Work-life balance: Getting it right

Chuck Martin

Darwin (U.S.)

The balance between work and personal lives is dramatically out of sync.

There are several reasons for this, and many point to the current economic situation. No longer are managers and employees driven by personal and corporate successes (and excesses) of the ’90s. Today, the focus in business is more often on efficient execution and on picking up the slack from increased workload. As this pressured work environment causes more personal angst, more and more work versus life decisions are being made.

In a survey of executives and managers in hundreds of businesses across the U.S., we found that less than one per cent of them thought most people in business today were extremely balanced when it came to work and personal life. The majority (68 per cent) said that the work-life situation of people in business was either somewhat or extremely unbalanced.

“The downsizing of American businesses has taken a toll on family life,” said one survey respondent. “More and more people feel they have to make a choice between their job and their family. The true consequences of this have yet to be felt, and I fear it may be a real blow to both business and individuals when people realize the awful consequences of putting too much emphasis on their jobs.”

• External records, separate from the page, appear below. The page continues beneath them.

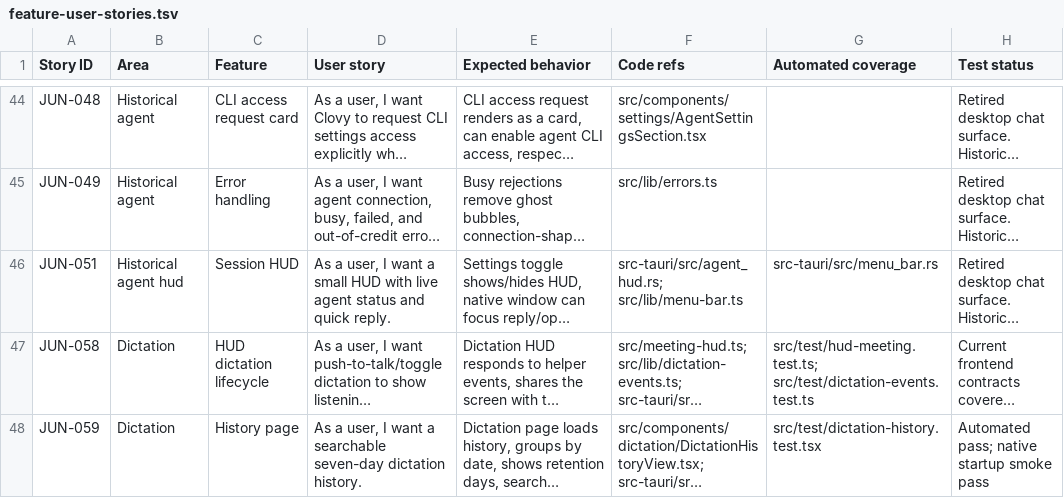
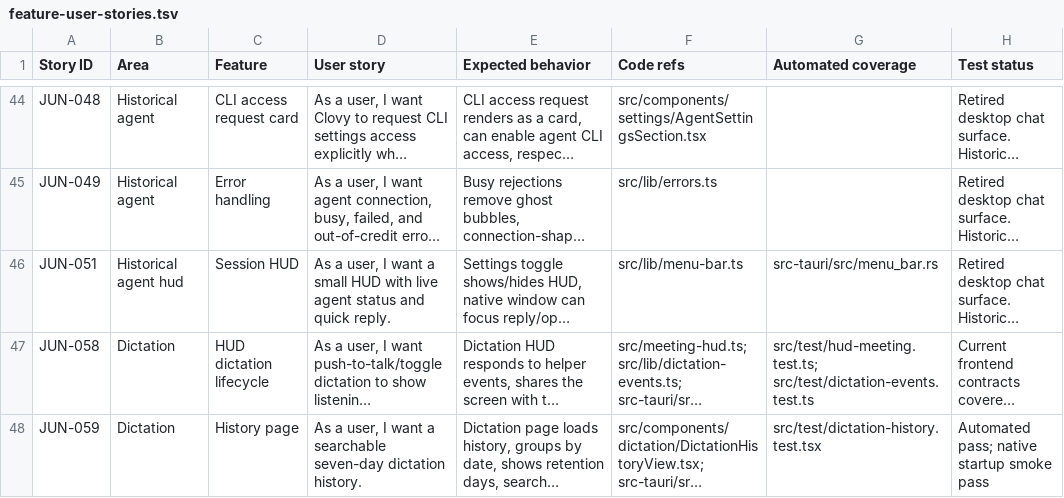
Before and after one commit to guilhermexp/os-clovy, a TSV file: docs/qa/feature-user-stories.tsv, drawn as a sheet; only a part is shown, gaps mark what is left out; long unchanged cells end in …; the diff names each change by its address in the sheet, - before the commit and + after, or states it on an @@ line.

```diff
--- a/docs/qa/feature-user-stories.tsv
+++ b/docs/qa/feature-user-stories.tsv
-F46 (Code refs): src-tauri/src/agent_hud.rs; src/lib/menu-bar.ts
+F46 (Code refs): src/lib/menu-bar.ts
```
Also changed, not shown: 10 other files.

Sometimes it takes a major shock to the system for people to change the balance. For example, the events of 9/11 caused many to re-think what was important in their lives.

“Since 9/11, I think most people have reassessed things, realizing that life is precious and oftentimes too short,” said one survey respondent.

“September 11 was a major wake-up call for many people,” said another. ” I personally changed from extremely unbalanced to extremely balanced.”

Another, and more common, work-life changing event is the birth of children. Robert Newman, a 49-year-old securities attorney with the mid-size Wall Street law firm of Herzfeld & Rubin, typically worked 60 to 70 hours a week until he had his first child three years ago.

“I’m trying to balance as fast as I can,” said Newman. “I could literally work 20 hours a day but I now put that 20 hours into a 45-hour work week. The watershed event in my life was having two children. Now I do things faster and I’ve become more efficient. Before children, my ethic was work, work, work.”

Sometimes it doesn’t take a system shock or the birth of a child to change people. Sometimes, they just change. Shannon Ingram was a regional vice-president for a Denver-based corporate travel management company when she left to move to Newport Beach, Calif., to care for her 81-year-old mother.

“My husband got a great job working for a general contractor and we decided that we didn’t need my income if we simplified our lives a bit (i.e., no expensive trips to Europe or golf resorts),” said Ingram. “Today I’m absolutely thrilled with my new, rewarding job of care-giving. This is the first time I’ve been off the career track in 30 years because I don’t have any children of my own. I’m not remotely as driven as I was a few years ago and I’m happy to be out of Corporate America. Frankly, I doubt that I’ll ever go back.”

To improve balance requires a new efficiency to the point of re-thinking how much time is spent on what, after prioritizing what work truly has to be done and what is not really necessary. This may mean skipping a meeting or delegating part of a favorite project.

“I feel people are making a greater effort to be involved in their kids’ and families’ lives,” said Robert Flood, father of an 8-year-old and vice-president of Westport Worldwide, a private wealth planning firm in Westport, Conn. “If people are organized, some degree of balance can be achieved. There is a difference between busy work and productive work.”

Perhaps it’s time for the businesses themselves to take responsibility to force more balance between work and the personal lives of their employees. Those balanced employees just might be more productive.